(Edit difference data)
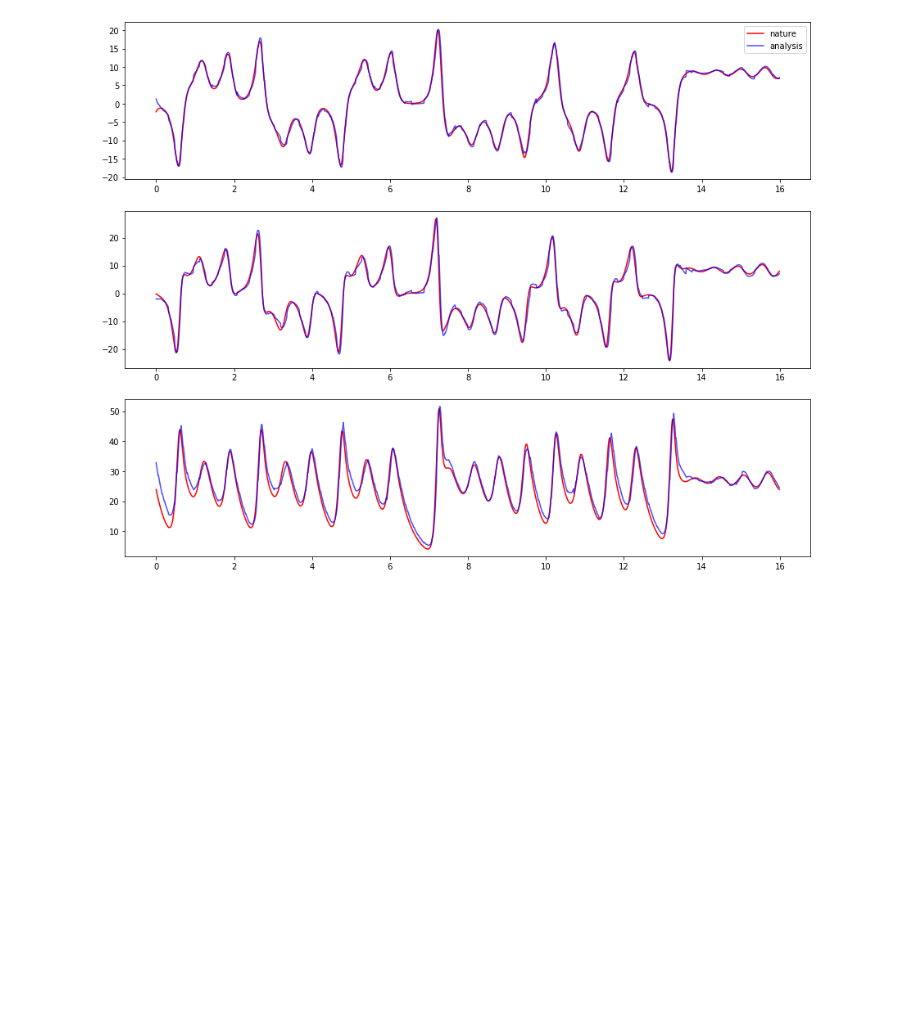
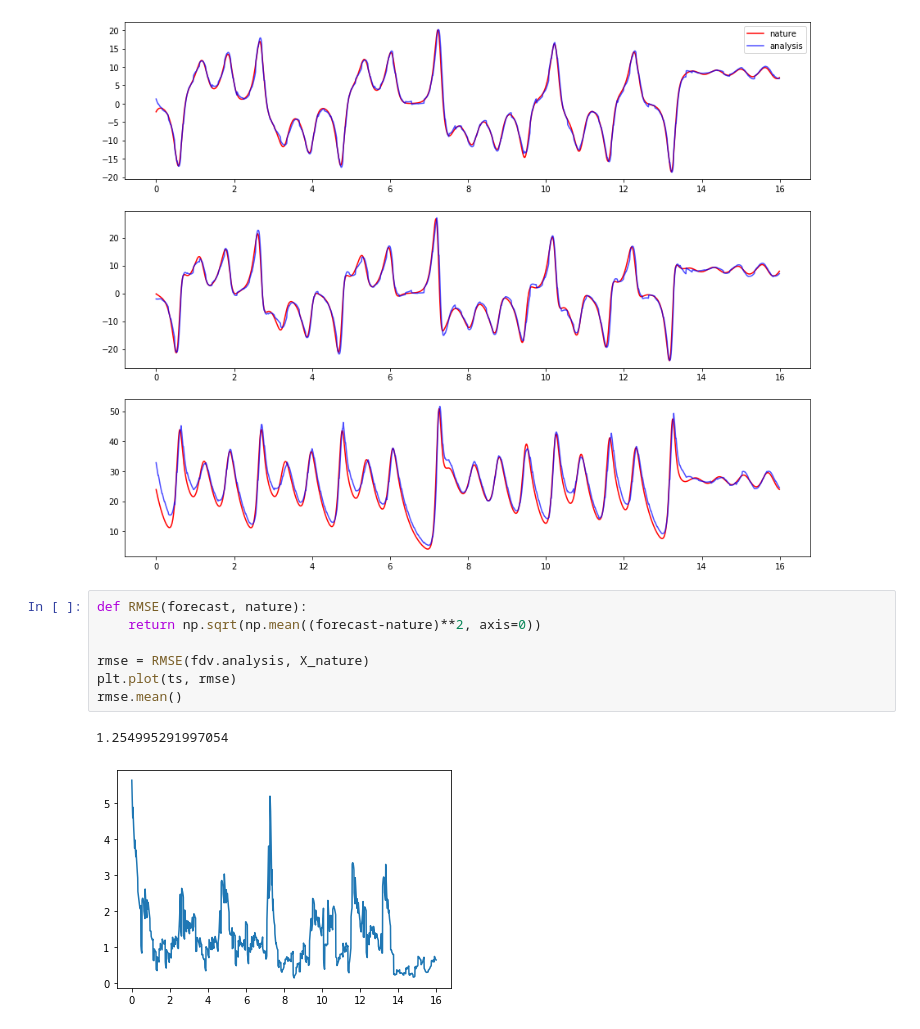
Before and after one commit to micky85lu/Data-Assimilation-Project, a Jupyter notebook: Untitled Folder/4DVar_modified.ipynb, the cells around one changed output. Saved outputs shown, nothing was run; the diff lists cells and outputs as text; blank space fills up the shorter version.

Commit message:
finish 4DVar with initial time design. but the assimilation result is not well, RMSE is too large.

```diff
--- a/Untitled Folder/4DVar_modified.ipynb
+++ b/Untitled Folder/4DVar_modified.ipynb
@@ -307,3 +297,13 @@ for i, ax in enumerate(axs):
 axs[0].legend();
 # %% [output]
 [figure]
+# %%
+def RMSE(forecast, nature):
+    return np.sqrt(np.mean((forecast-nature)**2, axis=0))
+
+rmse = RMSE(fdv.analysis, X_nature)
+plt.plot(ts, rmse)
+rmse.mean()
+# %% [output]
+1.254995291997054
+[figure, added]
```
Also changed, not shown: parts of 13 cells of this notebook, 1 other file.
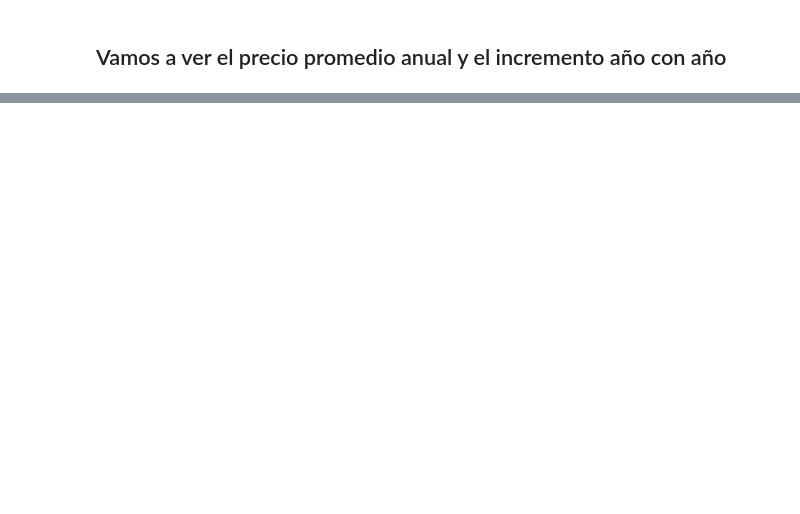
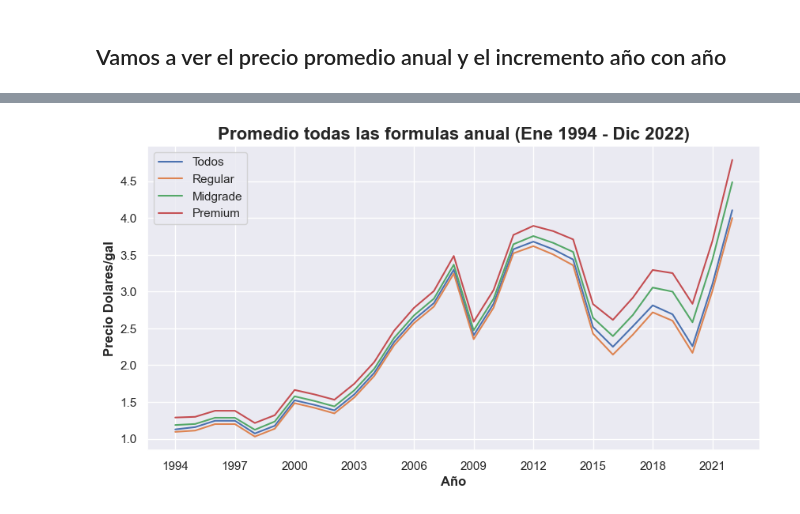
Before and after one commit to glenndt99/aa-gas-prediciton, a Jupyter notebook: AA_Final_Gas.ipynb, the cells around one changed output, grey strips where cells are left out. Drawn from its saved outputs; the diff is of its cells as text; code cells hidden in the pictures; blank space fills up the shorter version.

```diff
--- a/AA_Final_Gas.ipynb
+++ b/AA_Final_Gas.ipynb
@@ -178,0 +187,4 @@ KeyError: '[-1] not found in axis'
+# %%
+yearly_avg = dfYear.groupby('year').mean(numeric_only=True)
+yearly_avg = yearly_avg.reset_index()
+yearly_avg
@@ -178,0 +209,15 @@ KeyError: '[-1] not found in axis'
+# %%
+plt.figure(figsize= (10,5))
+sns.set_style("darkgrid")
+plt.plot(yearly_avg['year'], yearly_avg['A1'])
+plt.plot(yearly_avg['year'], yearly_avg['R1'])
+plt.plot(yearly_avg['year'], yearly_avg['M1'])
+plt.plot(yearly_avg['year'], yearly_avg['P1'])
+plt.xticks(np.arange(1994, 2022, step=3))
+plt.legend(['Todos','Regular','Midgrade','Premium'], loc = 'upper left')
+plt.title("Promedio todas las formulas anual (Ene 1994 - Dic 2022)",fontsize = 16, fontweight = 'bold')
+plt.xlabel("Año",fontsize = 12, fontweight = 'bold')
+plt.ylabel("Precio Dolares/gal",fontsize = 12, fontweight = 'bold')
+plt.show()
+# %% [output]
+[figure, added]
```
Also changed, not shown: parts of 15 cells of this notebook.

- _Exercise prompt_:
All of the records should be set down exactly, minus the pictures they hold.

- _Output below_:
Before and after one commit to micky85lu/Data-Assimilation-Project, a Jupyter notebook: Untitled Folder/4DVar_modified.ipynb, the cells around one changed output. Saved outputs shown, nothing was run; the diff lists cells and outputs as text; blank space fills up the shorter version.

Commit message:
finish 4DVar with initial time design. but the assimilation result is not well, RMSE is too large.

```diff
--- a/Untitled Folder/4DVar_modified.ipynb
+++ b/Untitled Folder/4DVar_modified.ipynb
@@ -307,3 +297,13 @@ for i, ax in enumerate(axs):
 axs[0].legend();
 # %% [output]
 [figure]
+# %%
+def RMSE(forecast, nature):
+    return np.sqrt(np.mean((forecast-nature)**2, axis=0))
+
+rmse = RMSE(fdv.analysis, X_nature)
+plt.plot(ts, rmse)
+rmse.mean()
+# %% [output]
+1.254995291997054
+[figure, added]
```
Also changed, not shown: parts of 13 cells of this notebook, 1 other file.
Before and after one commit to glenndt99/aa-gas-prediciton, a Jupyter notebook: AA_Final_Gas.ipynb, the cells around one changed output, grey strips where cells are left out. Drawn from its saved outputs; the diff is of its cells as text; code cells hidden in the pictures; blank space fills up the shorter version.

```diff
--- a/AA_Final_Gas.ipynb
+++ b/AA_Final_Gas.ipynb
@@ -178,0 +187,4 @@ KeyError: '[-1] not found in axis'
+# %%
+yearly_avg = dfYear.groupby('year').mean(numeric_only=True)
+yearly_avg = yearly_avg.reset_index()
+yearly_avg
@@ -178,0 +209,15 @@ KeyError: '[-1] not found in axis'
+# %%
+plt.figure(figsize= (10,5))
+sns.set_style("darkgrid")
+plt.plot(yearly_avg['year'], yearly_avg['A1'])
+plt.plot(yearly_avg['year'], yearly_avg['R1'])
+plt.plot(yearly_avg['year'], yearly_avg['M1'])
+plt.plot(yearly_avg['year'], yearly_avg['P1'])
+plt.xticks(np.arange(1994, 2022, step=3))
+plt.legend(['Todos','Regular','Midgrade','Premium'], loc = 'upper left')
+plt.title("Promedio todas las formulas anual (Ene 1994 - Dic 2022)",fontsize = 16, fontweight = 'bold')
+plt.xlabel("Año",fontsize = 12, fontweight = 'bold')
+plt.ylabel("Precio Dolares/gal",fontsize = 12, fontweight = 'bold')
+plt.show()
+# %% [output]
+[figure, added]
```
Also changed, not shown: parts of 15 cells of this notebook.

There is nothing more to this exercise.